DIRECTIONS FOR THIS TASK: Wherever an image appears in the entries, drop it and reproduce everything else exactly.

SOURCE DATA:
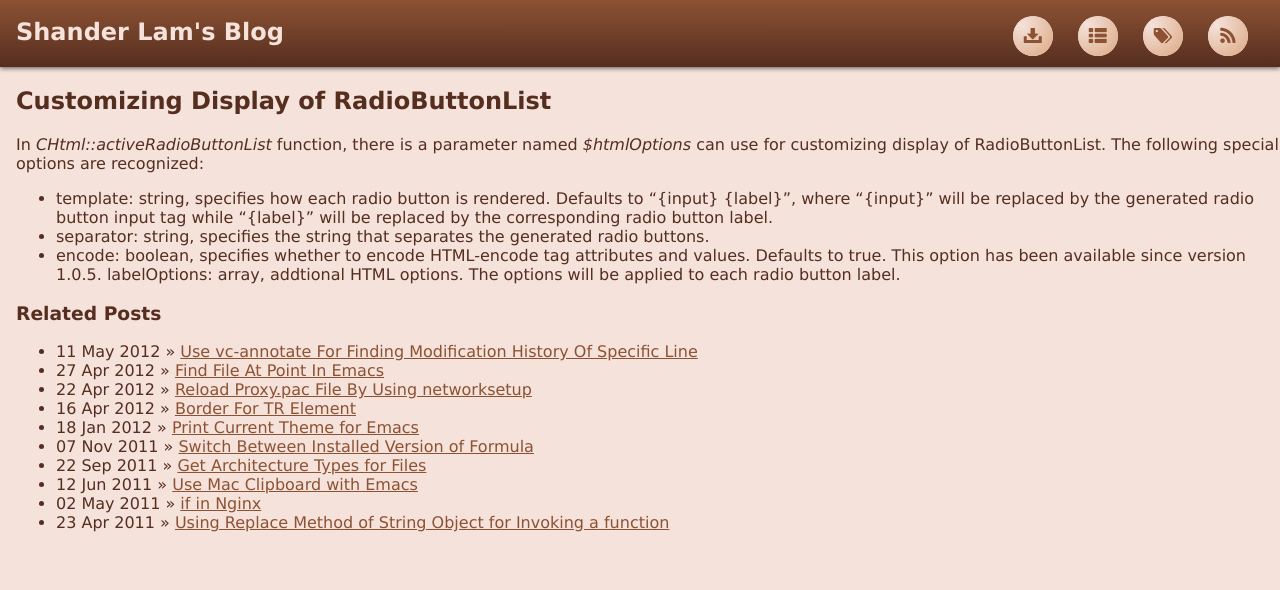
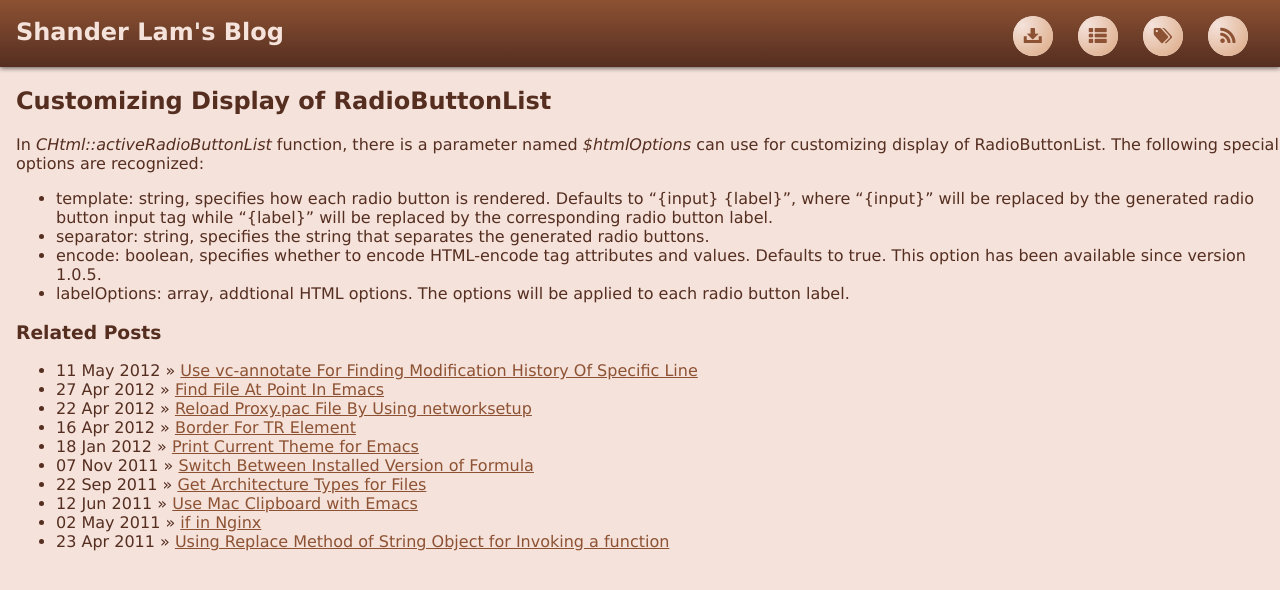
Before and after one commit to shanderlam/shanderlam.github.io, a Jekyll site: the page built from _posts/2011-02-08-customizing-display-of-radiobuttonlist.markdown, in a window 1280 px wide. Shown: the top 590 px of the page. Built offline with Jekyll 4.4.1, drawn with Linux system fonts in a browser that asks for light colours; part of the change alters nothing that is shown.

```diff
--- a/_posts/2011-02-08-customizing-display-of-radiobuttonlist.markdown
+++ b/_posts/2011-02-08-customizing-display-of-radiobuttonlist.markdown
@@ -5,9 +5,17 @@ category: Programming
 tags: [yii, php]
 date: 2011-02-08 12:27:31.000000000 +08:00
 ---
-In *CHtml::activeRadioButtonList* function, there is a parameter named *$htmlOptions* can use for customizing display of RadioButtonList. The following special options are recognized:
+In *CHtml::activeRadioButtonList* function, there is a parameter named
+*$htmlOptions* can use for customizing display of RadioButtonList. The following
+special options are recognized:
 
-* template: string, specifies how each radio button is rendered. Defaults to "{input} {label}", where "{input}" will be replaced by the generated radio button input tag while "{label}" will be replaced by the corresponding radio button label.
-* separator: string, specifies the string that separates the generated radio buttons.
-* encode: boolean, specifies whether to encode HTML-encode tag attributes and values. Defaults to true. This option has been available since version 1.0.5.
-labelOptions: array, addtional HTML options. The options will be applied to each radio button label.
+* template: string, specifies how each radio button is rendered. Defaults to
+  "{input} {label}", where "{input}" will be replaced by the generated radio
+  button input tag while "{label}" will be replaced by the corresponding radio
+  button label.
+* separator: string, specifies the string that separates the generated radio
+  buttons.
+* encode: boolean, specifies whether to encode HTML-encode tag attributes and
+values. Defaults to true. This option has been available since version 1.0.5.
+* labelOptions: array, addtional HTML options. The options will be applied to each
+radio button label.
```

EXPECTED OUTPUT:
Before and after one commit to shanderlam/shanderlam.github.io, a Jekyll site: the page built from _posts/2011-02-08-customizing-display-of-radiobuttonlist.markdown, in a window 1280 px wide. Shown: the top 590 px of the page. Built offline with Jekyll 4.4.1, drawn with Linux system fonts in a browser that asks for light colours; part of the change alters nothing that is shown.

```diff
--- a/_posts/2011-02-08-customizing-display-of-radiobuttonlist.markdown
+++ b/_posts/2011-02-08-customizing-display-of-radiobuttonlist.markdown
@@ -5,9 +5,17 @@ category: Programming
 tags: [yii, php]
 date: 2011-02-08 12:27:31.000000000 +08:00
 ---
-In *CHtml::activeRadioButtonList* function, there is a parameter named *$htmlOptions* can use for customizing display of RadioButtonList. The following special options are recognized:
+In *CHtml::activeRadioButtonList* function, there is a parameter named
+*$htmlOptions* can use for customizing display of RadioButtonList. The following
+special options are recognized:
 
-* template: string, specifies how each radio button is rendered. Defaults to "{input} {label}", where "{input}" will be replaced by the generated radio button input tag while "{label}" will be replaced by the corresponding radio button label.
-* separator: string, specifies the string that separates the generated radio buttons.
-* encode: boolean, specifies whether to encode HTML-encode tag attributes and values. Defaults to true. This option has been available since version 1.0.5.
-labelOptions: array, addtional HTML options. The options will be applied to each radio button label.
+* template: string, specifies how each radio button is rendered. Defaults to
+  "{input} {label}", where "{input}" will be replaced by the generated radio
+  button input tag while "{label}" will be replaced by the corresponding radio
+  button label.
+* separator: string, specifies the string that separates the generated radio
+  buttons.
+* encode: boolean, specifies whether to encode HTML-encode tag attributes and
+values. Defaults to true. This option has been available since version 1.0.5.
+* labelOptions: array, addtional HTML options. The options will be applied to each
+radio button label.
```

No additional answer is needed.